◆ PROBLEM TO WORK ON
Take the lines below beginning at the line that has "Before and after one commit to monad-framework/monad, a" and stopping after the line that has "Also changed, not shown: 4 other files.", and print them exactly as they are, with no other lines.

◆ SUPPLIED MATERIAL
○ ○ ○ ○ ○ ○ ○
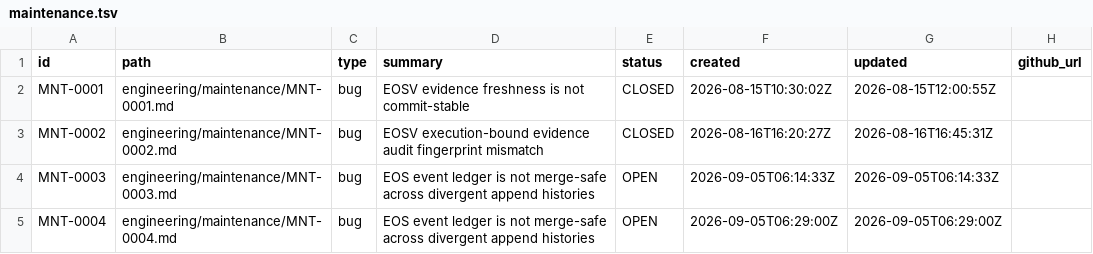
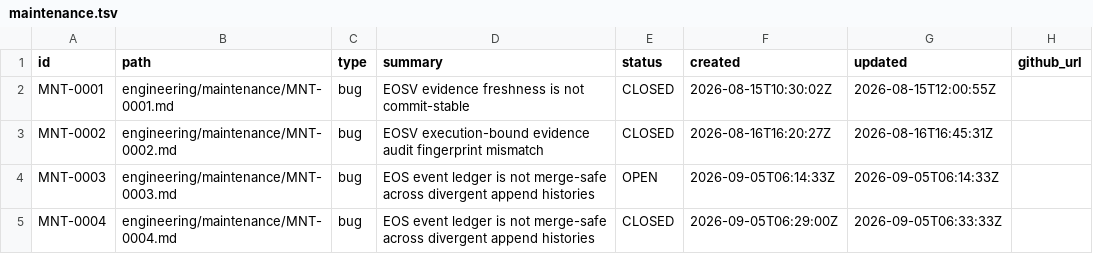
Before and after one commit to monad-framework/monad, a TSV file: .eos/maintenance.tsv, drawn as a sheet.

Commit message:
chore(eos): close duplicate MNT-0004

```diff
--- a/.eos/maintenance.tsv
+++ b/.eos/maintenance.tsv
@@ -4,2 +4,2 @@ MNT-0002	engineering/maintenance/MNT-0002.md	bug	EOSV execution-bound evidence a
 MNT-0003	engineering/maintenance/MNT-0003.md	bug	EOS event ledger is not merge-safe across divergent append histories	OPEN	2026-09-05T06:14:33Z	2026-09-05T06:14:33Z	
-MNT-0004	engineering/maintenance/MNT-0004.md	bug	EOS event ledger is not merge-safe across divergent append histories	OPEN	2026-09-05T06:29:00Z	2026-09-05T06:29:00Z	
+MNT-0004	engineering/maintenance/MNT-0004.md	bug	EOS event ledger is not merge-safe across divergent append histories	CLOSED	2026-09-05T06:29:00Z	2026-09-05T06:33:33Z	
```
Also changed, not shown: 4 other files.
○ ○ ○ ○ ○ ○ ○
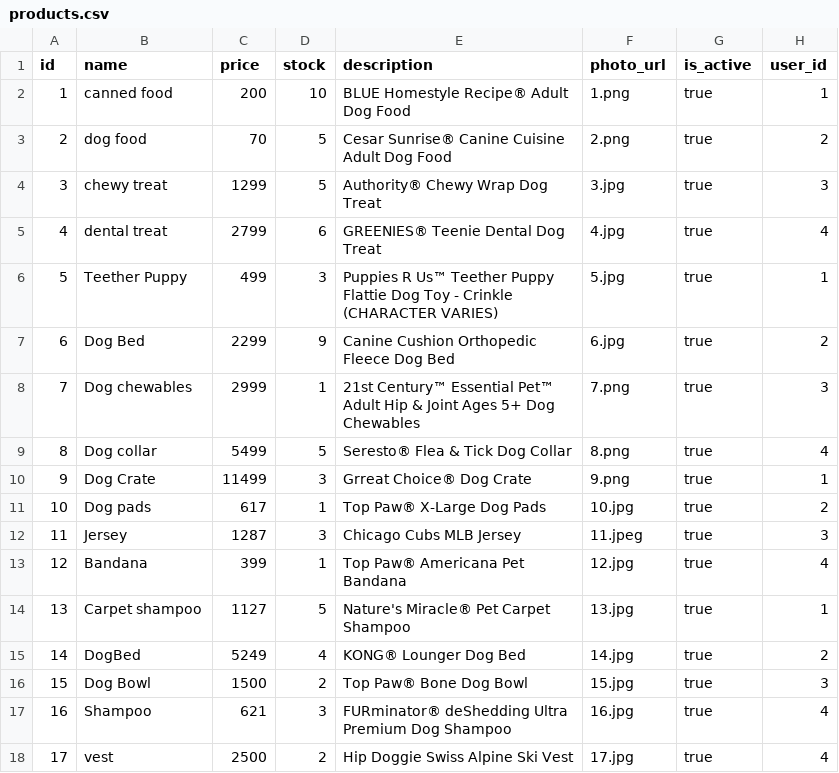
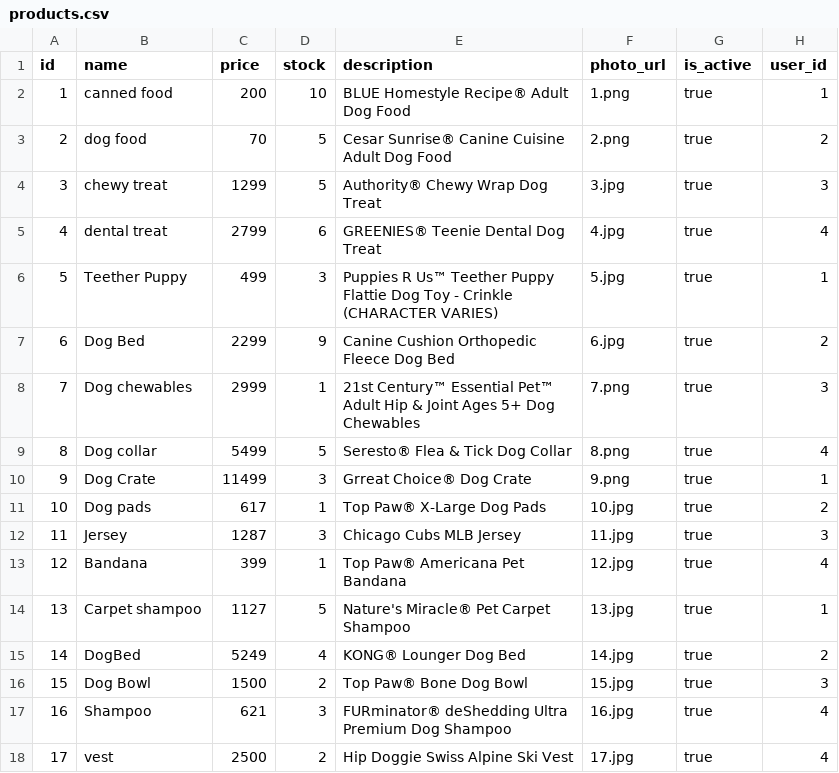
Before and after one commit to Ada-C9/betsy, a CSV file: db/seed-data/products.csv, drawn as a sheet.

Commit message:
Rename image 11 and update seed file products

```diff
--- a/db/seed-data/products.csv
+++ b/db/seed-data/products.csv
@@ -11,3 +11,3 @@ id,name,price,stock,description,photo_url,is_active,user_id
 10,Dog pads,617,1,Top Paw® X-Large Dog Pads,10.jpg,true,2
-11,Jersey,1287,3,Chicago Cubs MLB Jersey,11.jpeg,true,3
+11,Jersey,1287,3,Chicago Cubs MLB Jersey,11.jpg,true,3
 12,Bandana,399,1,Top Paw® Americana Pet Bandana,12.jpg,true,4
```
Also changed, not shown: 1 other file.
○ ○ ○ ○ ○ ○ ○
◆ RESPONSE TO THIS EXERCISE
Before and after one commit to monad-framework/monad, a TSV file: .eos/maintenance.tsv, drawn as a sheet.

Commit message:
chore(eos): close duplicate MNT-0004

```diff
--- a/.eos/maintenance.tsv
+++ b/.eos/maintenance.tsv
@@ -4,2 +4,2 @@ MNT-0002	engineering/maintenance/MNT-0002.md	bug	EOSV execution-bound evidence a
 MNT-0003	engineering/maintenance/MNT-0003.md	bug	EOS event ledger is not merge-safe across divergent append histories	OPEN	2026-09-05T06:14:33Z	2026-09-05T06:14:33Z	
-MNT-0004	engineering/maintenance/MNT-0004.md	bug	EOS event ledger is not merge-safe across divergent append histories	OPEN	2026-09-05T06:29:00Z	2026-09-05T06:29:00Z	
+MNT-0004	engineering/maintenance/MNT-0004.md	bug	EOS event ledger is not merge-safe across divergent append histories	CLOSED	2026-09-05T06:29:00Z	2026-09-05T06:33:33Z	
```
Also changed, not shown: 4 other files.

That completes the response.